• During my tenure as labor & employment counsel for a major retailer, it was my recommendation (policy) that when any facility was sought to be inspected by OSHA, it was to be required to obtain a warrant to enter the company premises. That rule had several advantages including the time that permitted an in house compliance check up, as well as the required specificity of purpose for the inspection that the warrant permitted, eliminated the fishing expeditions OSHA is noted for..
    With this new perversion of OSHA’s rules, those warrants should be demanded on a wider basis.
    My experience, and those of my contemporaries at the time, was that you won no “brownie points” cooperating with OSHA. In fact on one occasion, while I was unavailable, another lawyer in the company unwittingly allowed a warrantless inspection in a subsidiary’s warehouse that resulted in a demand for $750,000 in proposed fines! A costly affirmation of my policy, if ever there was one.
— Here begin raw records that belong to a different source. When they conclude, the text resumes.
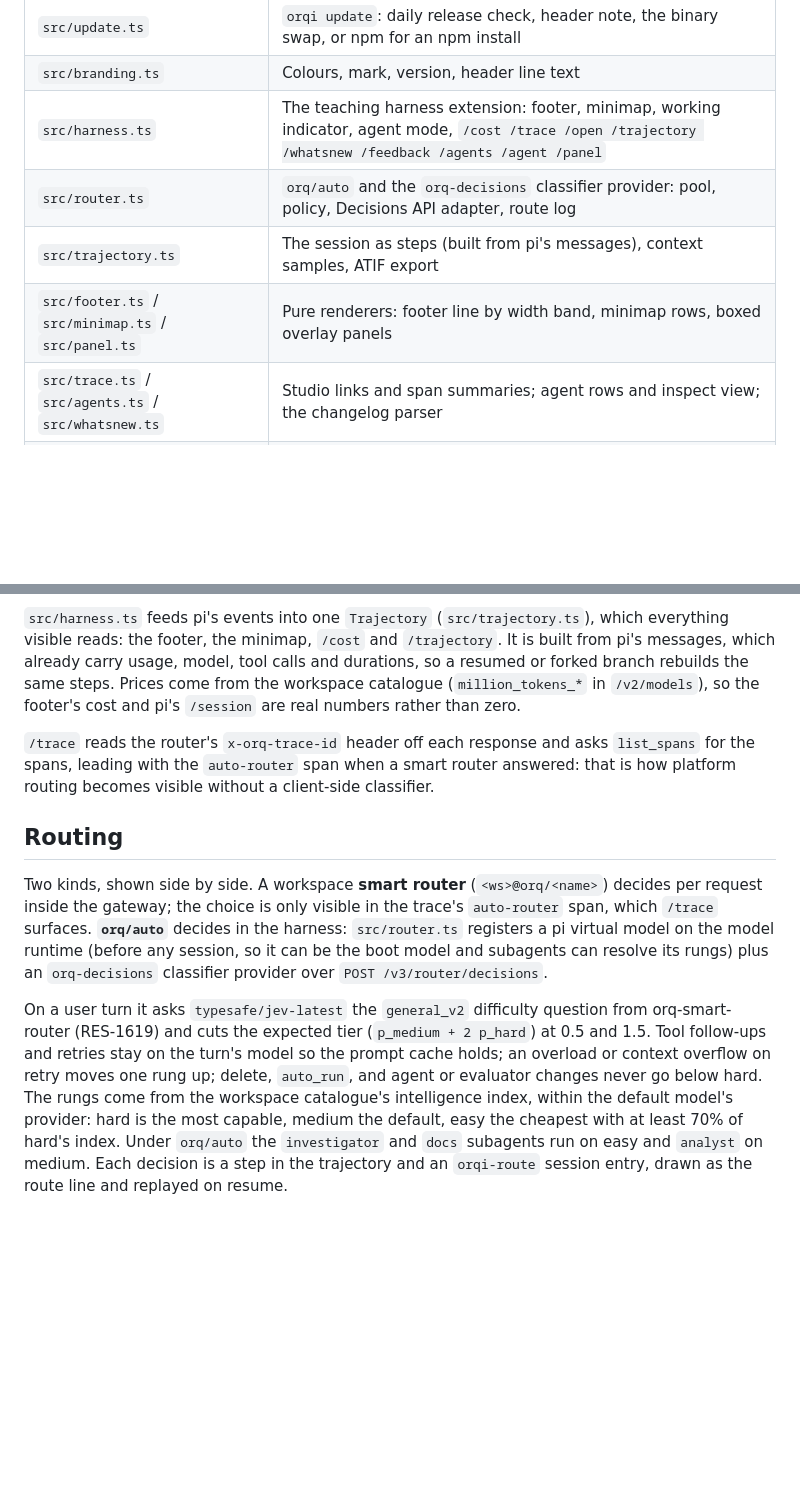
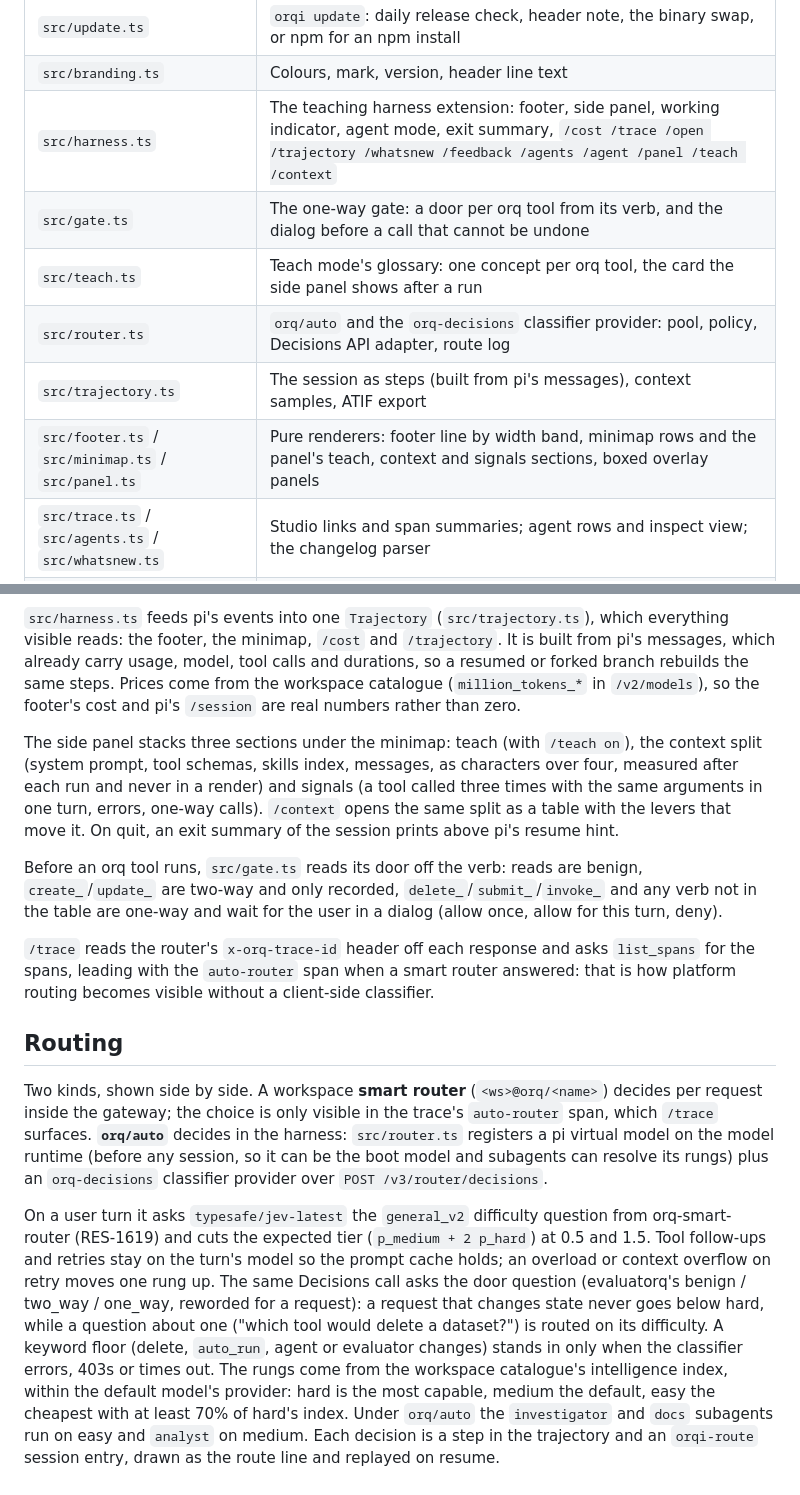
Before and after one commit to orq-ai/orqi, a Markdown page: ARCHITECTURE.md, 2 parts joined by grey strips. GitHub-like rendering; blank space fills up the shorter version.

```diff
--- a/ARCHITECTURE.md
+++ b/ARCHITECTURE.md
@@ -31,10 +31,12 @@ orqi
 | `src/commands.ts` | The pi extension: startup header entry, the not-connected warning and reconnect, plus `/tools /whoami /workspace /reconnect /doctor /whatsnew /update` |
 | `src/update.ts` | `orqi update`: daily release check, header note, the binary swap, or npm for an npm install |
 | `src/branding.ts` | Colours, mark, version, header line text |
-| `src/harness.ts` | The teaching harness extension: footer, minimap, working indicator, agent mode, `/cost /trace /open /trajectory /whatsnew /feedback /agents /agent /panel` |
+| `src/harness.ts` | The teaching harness extension: footer, side panel, working indicator, agent mode, exit summary, `/cost /trace /open /trajectory /whatsnew /feedback /agents /agent /panel /teach /context` |
+| `src/gate.ts` | The one-way gate: a door per orq tool from its verb, and the dialog before a call that cannot be undone |
+| `src/teach.ts` | Teach mode's glossary: one concept per orq tool, the card the side panel shows after a run |
 | `src/router.ts` | `orq/auto` and the `orq-decisions` classifier provider: pool, policy, Decisions API adapter, route log |
 | `src/trajectory.ts` | The session as steps (built from pi's messages), context samples, ATIF export |
-| `src/footer.ts` / `src/minimap.ts` / `src/panel.ts` | Pure renderers: footer line by width band, minimap rows, boxed overlay panels |
+| `src/footer.ts` / `src/minimap.ts` / `src/panel.ts` | Pure renderers: footer line by width band, minimap rows and the panel's teach, context and signals sections, boxed overlay panels |
 | `src/trace.ts` / `src/agents.ts` / `src/whatsnew.ts` | Studio links and span summaries; agent rows and inspect view; the changelog parser |
 | `build.ts` / `dist.ts` | Embed assets; cross-compile tarballs |
 | `npm/` | npm packaging: the `@orq-ai/orqi` wrapper and its `bin/orqi.js` launcher; `stage.mjs` writes the platform packages from the release tarballs |
@@ -76,6 +78,16 @@ which already carry usage, model, tool calls and durations, so a resumed or fork
 the same steps. Prices come from the workspace catalogue (`million_tokens_*` in `/v2/models`), so
 the footer's cost and pi's `/session` are real numbers rather than zero.
 
+The side panel stacks three sections under the minimap: teach (with `/teach on`), the context
+split (system prompt, tool schemas, skills index, messages, as characters over four, measured after
+each run and never in a render) and signals (a tool called three times with the same arguments in
+one turn, errors, one-way calls). `/context` opens the same split as a table with the levers that
+move it. On quit, an exit summary of the session prints above pi's resume hint.
+
+Before an orq tool runs, `src/gate.ts` reads its door off the verb: reads are benign,
+`create_`/`update_` are two-way and only recorded, `delete_`/`submit_`/`invoke_` and any verb not
+in the table are one-way and wait for the user in a dialog (allow once, allow for this turn, deny).
+
 `/trace` reads the router's `x-orq-trace-id` header off each response and asks `list_spans` for the
 spans, leading with the `auto-router` span when a smart router answered: that is how platform
 routing becomes visible without a client-side classifier.
@@ -91,8 +103,11 @@ plus an `orq-decisions` classifier provider over `POST /v3/router/decisions`.
 On a user turn it asks `typesafe/jev-latest` the `general_v2` difficulty question from
 orq-smart-router (RES-1619) and cuts the expected tier (`p_medium + 2 p_hard`) at 0.5 and 1.5.
 Tool follow-ups and retries stay on the turn's model so the prompt cache holds; an overload or
-context overflow on retry moves one rung up; delete, `auto_run`, and agent or evaluator changes
-never go below hard. The rungs come from the workspace catalogue's intelligence index, within the
+context overflow on retry moves one rung up. The same Decisions call asks the door question
+(evaluatorq's benign / two_way / one_way, reworded for a request): a request that changes state
+never goes below hard, while a question about one ("which tool would delete a dataset?") is routed
+on its difficulty. A keyword floor (delete, `auto_run`, agent or evaluator changes) stands in only
+when the classifier errors, 403s or times out. The rungs come from the workspace catalogue's intelligence index, within the
 default model's provider: hard is the most capable, medium the default, easy the cheapest with at
 least 70% of hard's index. Under `orq/auto` the `investigator` and `docs` subagents run on easy and
 `analyst` on medium. Each decision is a step in the trajectory and an `orqi-route` session entry,
```
Also changed, not shown: AGENTS.md (+27 -0 lines), README.md (+4 -4 lines).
  • “OSHA’s published regulation on the matter does not refer to unions, but allows for an OSHA-approved “third party who is not an employee of the employer (such as an industrial hygienist or a safety engineer)” to accompany an OSHA inspector.”

    So, does this make union personnel accompanying OSHA inspectors “volunteers” (and so “employee[s] of the government’] for the purposes of US liability under the Federal Tort Claims Act? Improper release or use of the company’s info by the union could result in fairly high tort damages.